Print the data exactly as it is given, please.

%%

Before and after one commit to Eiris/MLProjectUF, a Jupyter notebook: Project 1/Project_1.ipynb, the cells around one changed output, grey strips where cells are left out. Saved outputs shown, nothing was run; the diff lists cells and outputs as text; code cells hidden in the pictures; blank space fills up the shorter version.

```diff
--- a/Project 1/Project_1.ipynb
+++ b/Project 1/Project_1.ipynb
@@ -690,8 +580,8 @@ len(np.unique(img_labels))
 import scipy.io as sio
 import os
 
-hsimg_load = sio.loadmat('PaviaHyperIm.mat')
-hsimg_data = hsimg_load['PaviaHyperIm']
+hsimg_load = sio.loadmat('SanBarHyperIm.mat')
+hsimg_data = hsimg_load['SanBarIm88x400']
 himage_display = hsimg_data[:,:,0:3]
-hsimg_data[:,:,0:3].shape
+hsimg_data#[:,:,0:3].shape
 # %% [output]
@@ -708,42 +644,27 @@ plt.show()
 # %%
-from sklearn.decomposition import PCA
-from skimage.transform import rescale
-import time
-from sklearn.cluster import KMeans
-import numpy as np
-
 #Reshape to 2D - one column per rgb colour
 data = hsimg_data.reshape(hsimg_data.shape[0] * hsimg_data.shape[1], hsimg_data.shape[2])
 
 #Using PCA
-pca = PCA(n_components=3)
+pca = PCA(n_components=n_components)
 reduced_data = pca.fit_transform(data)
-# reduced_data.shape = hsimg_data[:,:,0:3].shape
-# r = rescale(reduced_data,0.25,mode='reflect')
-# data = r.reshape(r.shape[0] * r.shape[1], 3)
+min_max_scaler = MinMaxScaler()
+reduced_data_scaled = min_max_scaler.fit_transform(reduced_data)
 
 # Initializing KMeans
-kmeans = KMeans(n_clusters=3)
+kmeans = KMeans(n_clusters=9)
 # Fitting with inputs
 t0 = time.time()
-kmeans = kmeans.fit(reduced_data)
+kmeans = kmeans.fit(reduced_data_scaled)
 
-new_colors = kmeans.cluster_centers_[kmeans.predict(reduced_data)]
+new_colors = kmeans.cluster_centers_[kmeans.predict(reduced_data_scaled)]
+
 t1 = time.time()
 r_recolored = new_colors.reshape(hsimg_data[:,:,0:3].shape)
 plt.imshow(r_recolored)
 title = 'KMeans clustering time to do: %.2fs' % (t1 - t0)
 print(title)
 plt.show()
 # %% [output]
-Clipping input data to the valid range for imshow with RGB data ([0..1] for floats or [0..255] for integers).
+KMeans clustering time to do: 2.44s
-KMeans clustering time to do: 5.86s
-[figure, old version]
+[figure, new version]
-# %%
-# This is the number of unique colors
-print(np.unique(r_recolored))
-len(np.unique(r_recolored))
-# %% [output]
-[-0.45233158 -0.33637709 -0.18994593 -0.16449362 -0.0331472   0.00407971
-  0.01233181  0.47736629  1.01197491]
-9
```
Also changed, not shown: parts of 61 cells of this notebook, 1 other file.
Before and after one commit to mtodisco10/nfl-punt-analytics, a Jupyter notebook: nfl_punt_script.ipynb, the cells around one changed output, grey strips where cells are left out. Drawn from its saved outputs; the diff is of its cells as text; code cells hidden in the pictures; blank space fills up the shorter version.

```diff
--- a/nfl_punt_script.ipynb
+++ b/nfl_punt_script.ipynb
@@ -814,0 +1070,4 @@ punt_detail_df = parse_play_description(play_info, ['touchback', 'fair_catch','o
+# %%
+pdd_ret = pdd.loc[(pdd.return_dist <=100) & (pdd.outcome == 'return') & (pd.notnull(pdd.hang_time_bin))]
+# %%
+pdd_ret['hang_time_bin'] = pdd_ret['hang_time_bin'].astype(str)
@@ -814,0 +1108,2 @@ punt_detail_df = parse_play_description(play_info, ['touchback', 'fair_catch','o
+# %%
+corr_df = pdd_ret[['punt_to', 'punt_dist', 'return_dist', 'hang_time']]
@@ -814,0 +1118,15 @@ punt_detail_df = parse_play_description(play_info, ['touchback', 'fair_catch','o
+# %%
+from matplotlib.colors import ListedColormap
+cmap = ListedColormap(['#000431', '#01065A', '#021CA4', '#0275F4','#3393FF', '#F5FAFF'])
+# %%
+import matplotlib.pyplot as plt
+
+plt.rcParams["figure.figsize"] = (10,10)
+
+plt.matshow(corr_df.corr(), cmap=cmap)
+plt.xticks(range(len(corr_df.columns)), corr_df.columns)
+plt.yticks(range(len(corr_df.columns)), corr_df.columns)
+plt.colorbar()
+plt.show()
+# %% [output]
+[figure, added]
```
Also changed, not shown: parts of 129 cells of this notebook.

%%

*Answer section*.
Before and after one commit to Eiris/MLProjectUF, a Jupyter notebook: Project 1/Project_1.ipynb, the cells around one changed output, grey strips where cells are left out. Saved outputs shown, nothing was run; the diff lists cells and outputs as text; code cells hidden in the pictures; blank space fills up the shorter version.

```diff
--- a/Project 1/Project_1.ipynb
+++ b/Project 1/Project_1.ipynb
@@ -690,8 +580,8 @@ len(np.unique(img_labels))
 import scipy.io as sio
 import os
 
-hsimg_load = sio.loadmat('PaviaHyperIm.mat')
-hsimg_data = hsimg_load['PaviaHyperIm']
+hsimg_load = sio.loadmat('SanBarHyperIm.mat')
+hsimg_data = hsimg_load['SanBarIm88x400']
 himage_display = hsimg_data[:,:,0:3]
-hsimg_data[:,:,0:3].shape
+hsimg_data#[:,:,0:3].shape
 # %% [output]
@@ -708,42 +644,27 @@ plt.show()
 # %%
-from sklearn.decomposition import PCA
-from skimage.transform import rescale
-import time
-from sklearn.cluster import KMeans
-import numpy as np
-
 #Reshape to 2D - one column per rgb colour
 data = hsimg_data.reshape(hsimg_data.shape[0] * hsimg_data.shape[1], hsimg_data.shape[2])
 
 #Using PCA
-pca = PCA(n_components=3)
+pca = PCA(n_components=n_components)
 reduced_data = pca.fit_transform(data)
-# reduced_data.shape = hsimg_data[:,:,0:3].shape
-# r = rescale(reduced_data,0.25,mode='reflect')
-# data = r.reshape(r.shape[0] * r.shape[1], 3)
+min_max_scaler = MinMaxScaler()
+reduced_data_scaled = min_max_scaler.fit_transform(reduced_data)
 
 # Initializing KMeans
-kmeans = KMeans(n_clusters=3)
+kmeans = KMeans(n_clusters=9)
 # Fitting with inputs
 t0 = time.time()
-kmeans = kmeans.fit(reduced_data)
+kmeans = kmeans.fit(reduced_data_scaled)
 
-new_colors = kmeans.cluster_centers_[kmeans.predict(reduced_data)]
+new_colors = kmeans.cluster_centers_[kmeans.predict(reduced_data_scaled)]
+
 t1 = time.time()
 r_recolored = new_colors.reshape(hsimg_data[:,:,0:3].shape)
 plt.imshow(r_recolored)
 title = 'KMeans clustering time to do: %.2fs' % (t1 - t0)
 print(title)
 plt.show()
 # %% [output]
-Clipping input data to the valid range for imshow with RGB data ([0..1] for floats or [0..255] for integers).
+KMeans clustering time to do: 2.44s
-KMeans clustering time to do: 5.86s
-[figure, old version]
+[figure, new version]
-# %%
-# This is the number of unique colors
-print(np.unique(r_recolored))
-len(np.unique(r_recolored))
-# %% [output]
-[-0.45233158 -0.33637709 -0.18994593 -0.16449362 -0.0331472   0.00407971
-  0.01233181  0.47736629  1.01197491]
-9
```
Also changed, not shown: parts of 61 cells of this notebook, 1 other file.
Before and after one commit to mtodisco10/nfl-punt-analytics, a Jupyter notebook: nfl_punt_script.ipynb, the cells around one changed output, grey strips where cells are left out. Drawn from its saved outputs; the diff is of its cells as text; code cells hidden in the pictures; blank space fills up the shorter version.

```diff
--- a/nfl_punt_script.ipynb
+++ b/nfl_punt_script.ipynb
@@ -814,0 +1070,4 @@ punt_detail_df = parse_play_description(play_info, ['touchback', 'fair_catch','o
+# %%
+pdd_ret = pdd.loc[(pdd.return_dist <=100) & (pdd.outcome == 'return') & (pd.notnull(pdd.hang_time_bin))]
+# %%
+pdd_ret['hang_time_bin'] = pdd_ret['hang_time_bin'].astype(str)
@@ -814,0 +1108,2 @@ punt_detail_df = parse_play_description(play_info, ['touchback', 'fair_catch','o
+# %%
+corr_df = pdd_ret[['punt_to', 'punt_dist', 'return_dist', 'hang_time']]
@@ -814,0 +1118,15 @@ punt_detail_df = parse_play_description(play_info, ['touchback', 'fair_catch','o
+# %%
+from matplotlib.colors import ListedColormap
+cmap = ListedColormap(['#000431', '#01065A', '#021CA4', '#0275F4','#3393FF', '#F5FAFF'])
+# %%
+import matplotlib.pyplot as plt
+
+plt.rcParams["figure.figsize"] = (10,10)
+
+plt.matshow(corr_df.corr(), cmap=cmap)
+plt.xticks(range(len(corr_df.columns)), corr_df.columns)
+plt.yticks(range(len(corr_df.columns)), corr_df.columns)
+plt.colorbar()
+plt.show()
+# %% [output]
+[figure, added]
```
Also changed, not shown: parts of 129 cells of this notebook.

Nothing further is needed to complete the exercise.